(Records drawn from a dataset)
================================

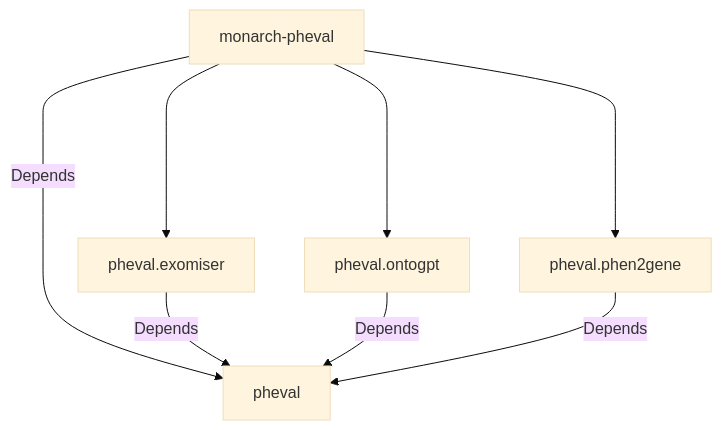
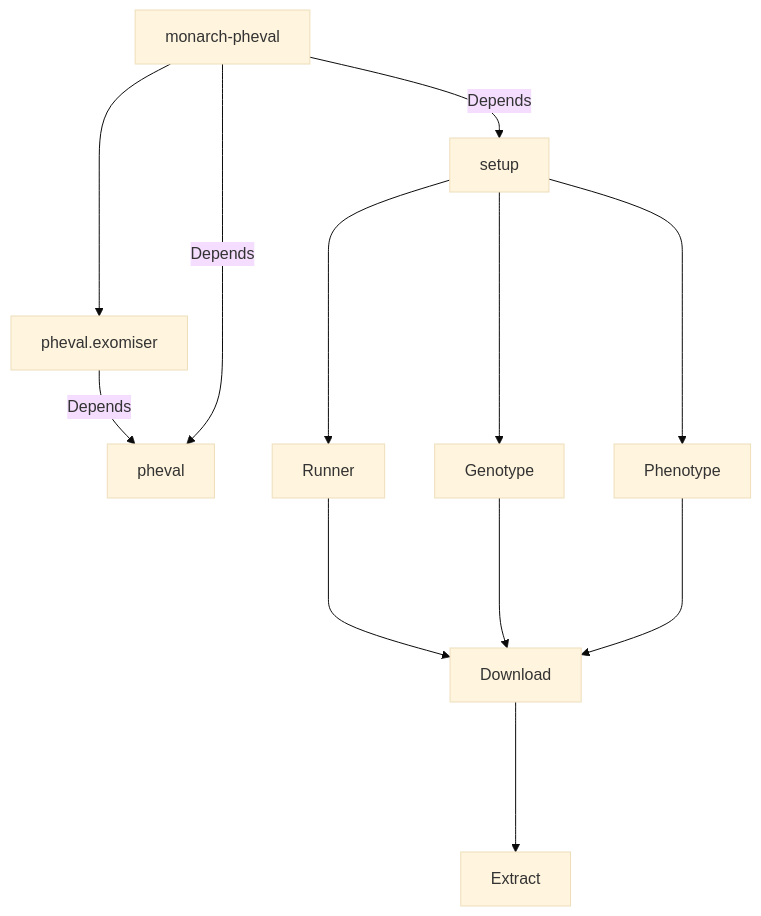
One commit to monarch-initiative/monarch_pheval changed the diagram in README.md. Above: the diagram before and after it, drawn with Mermaid (base theme). The commit also changed other lines of this file, not shown here.

````diff
--- a/README.md
+++ b/README.md
@@ -19,10 +16,17 @@
 ```mermaid
 graph TD;
     A[monarch-pheval]---->C[pheval.exomiser];
-    A[monarch-pheval]---->D[pheval.ontogpt];
-    A[monarch-pheval]---->E[pheval.phen2gene];
-    A--Depends-->B[pheval];
-    C--Depends-->B[pheval];
-    D--Depends-->B[pheval];
-    E--Depends-->B[pheval];
+    C--Depends-->P[pheval];
+    A--Depends-->P[pheval];
+    S[setup];
+    A--Depends-->S[setup];
+    S---->D[Genotype];
+    S---->E[Phenotype];
+    S---->R[Runner];
+    F[Download];
+    G[Extract];
+    R---->F
+    D---->F
+    E---->F
+    F---->G
 ```
````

================================

Problem to solve:
Scan the records above. Return every line with "README" in it.

Exercise answer:
One commit to monarch-initiative/monarch_pheval changed the diagram in README.md. Above: the diagram before and after it, drawn with Mermaid (base theme). The commit also changed other lines of this file, not shown here.
--- a/README.md
+++ b/README.md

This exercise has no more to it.